Introduction HIV infection in children is seen much more commonly seen in the UK. HIV associated nephropathy (HIVAN), is commonly considered as a late manifestation in adults having longstanding HIV infection with high viral-load and low T-helper cell (CD4) counts. The authors report a case of HIVAN in a teenager who was already on highly active antiretroviral therapy (HAART) with well suppressed disease activity.

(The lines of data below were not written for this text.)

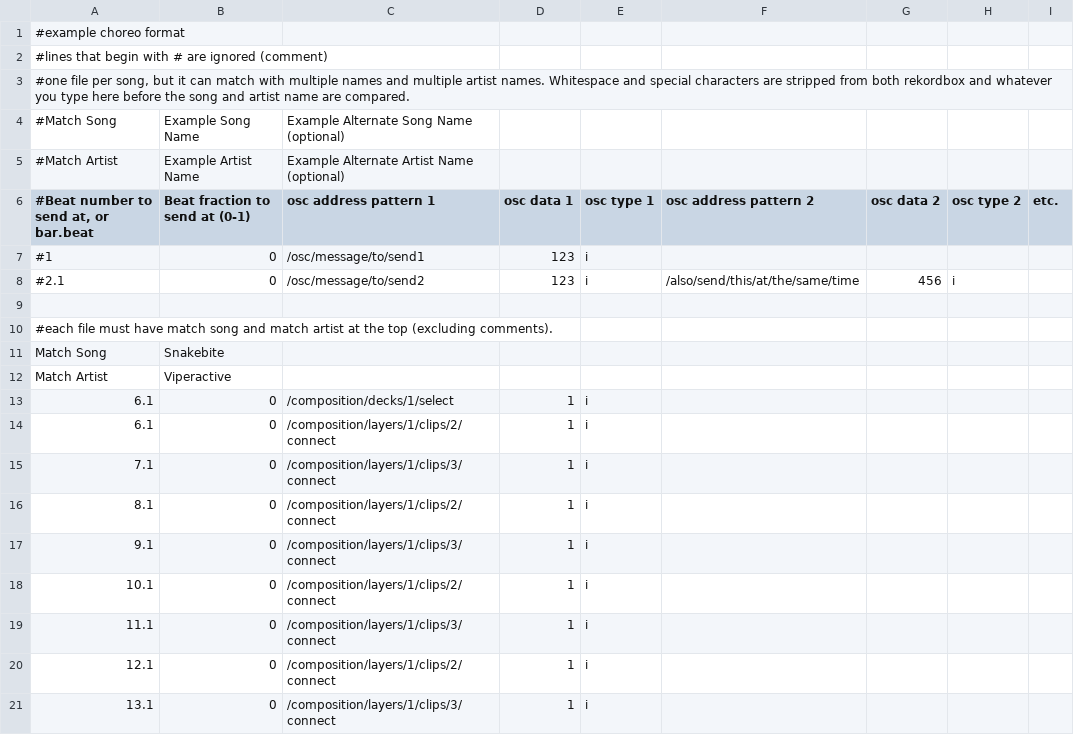
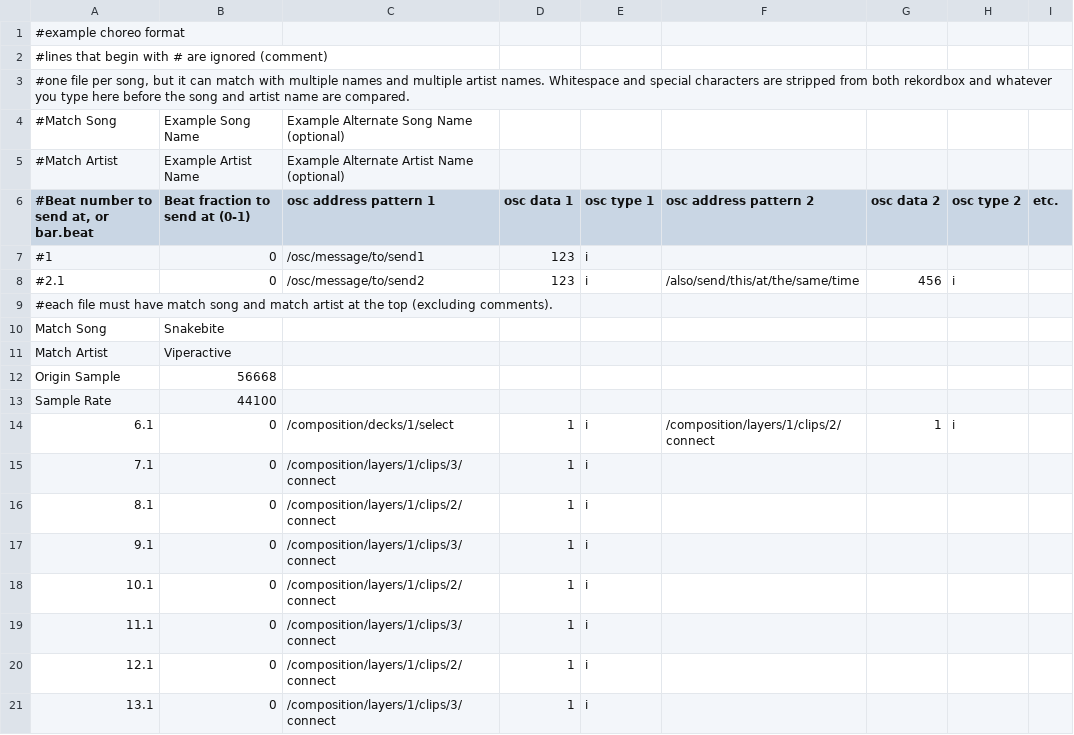
Before and after one commit to AnhadSawhney/rkbx_choreographer, a TSV file: out/build/x64-release/choreo/example_choreo.tsv, drawn as a sheet; removed rows and columns are numbered as before the commit, all else as after; the diff names each change by its address in the sheet, - before the commit and + after, or states it on an @@ line.

```diff
--- a/out/build/x64-release/choreo/example_choreo.tsv
+++ b/out/build/x64-release/choreo/example_choreo.tsv
-row 9: (empty)
+row 12: Origin Sample | 56668
+row 13: Sample Rate | 44100
-F14 (osc address pattern 2): (empty)
+F14 (osc address pattern 2): /composition/layers/1/clips/2/connect
-G14 (osc data 2): (empty)
+G14 (osc data 2): 1
-H14 (osc type 2): (empty)
+H14 (osc type 2): i
-row 14: 6.1 | 0 | /composition/layers/1/clips/2/connect | 1 | i
```
Also changed, not shown: 9 other files.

Case A Zimbabwe-born 9-year-old boy was diagnosed with miliary tuberculosis and vertically transmitted HIV infection. He was started on anti tuberculosis medications and HAART. Within few months of HAART therapy his viral-load became undetectable and CD4 count got normalised. He successfully completed the treatment of miliary tuberculosis, but 4 years later, he developed nephrotic range proteinuria (7.5 gm/day). He was not hypertensive or oedematous. His urine showed no sediments, serum albumin was low, cholesterol was elevated, with normal creatinine and complement levels, and negative autoimmune screen. Ultrasound revealed echogenic normal sized kidneys. CD4 counts were still normal and viral-load remained undetectable. Drug related causes of nephropathy were ruled out by reviewing the list of medication that he was previously on. Kidney biopsy showed non-collapsing focal segmental glomerular sclerosis suggestive of HIVAN.
Treatment Along with regular HAART, he received 8 weeks of prednisolone and was put on enalapril (angiotensin-converting enzyme inhibitor), which markedly improved the proteinuria. His renal function subsequently has remained stable.
Conclusion This is a very interesting and unique case not reported in literature till now. Contrary to common belief it has made us postulate that HIVAN can occur at any stage in HIV infection, even in those with HAART induced stable state with undetectable viral-load and normal CD4 count. It has been suggested that renal epithelial cells act as reservoir for HIV-1 and intracellular expression of viral RNA could persist despite HAART. Improved survival following introduction of HAART has resulted in more patients being at-risk of developing kidney diseases.
Suggestion As HIVAN can remain asymptomatic in early stages, children with HIV infection should be regularly screened for kidney disease even if they are clinically asymptomatic and on adequate HAART regimen.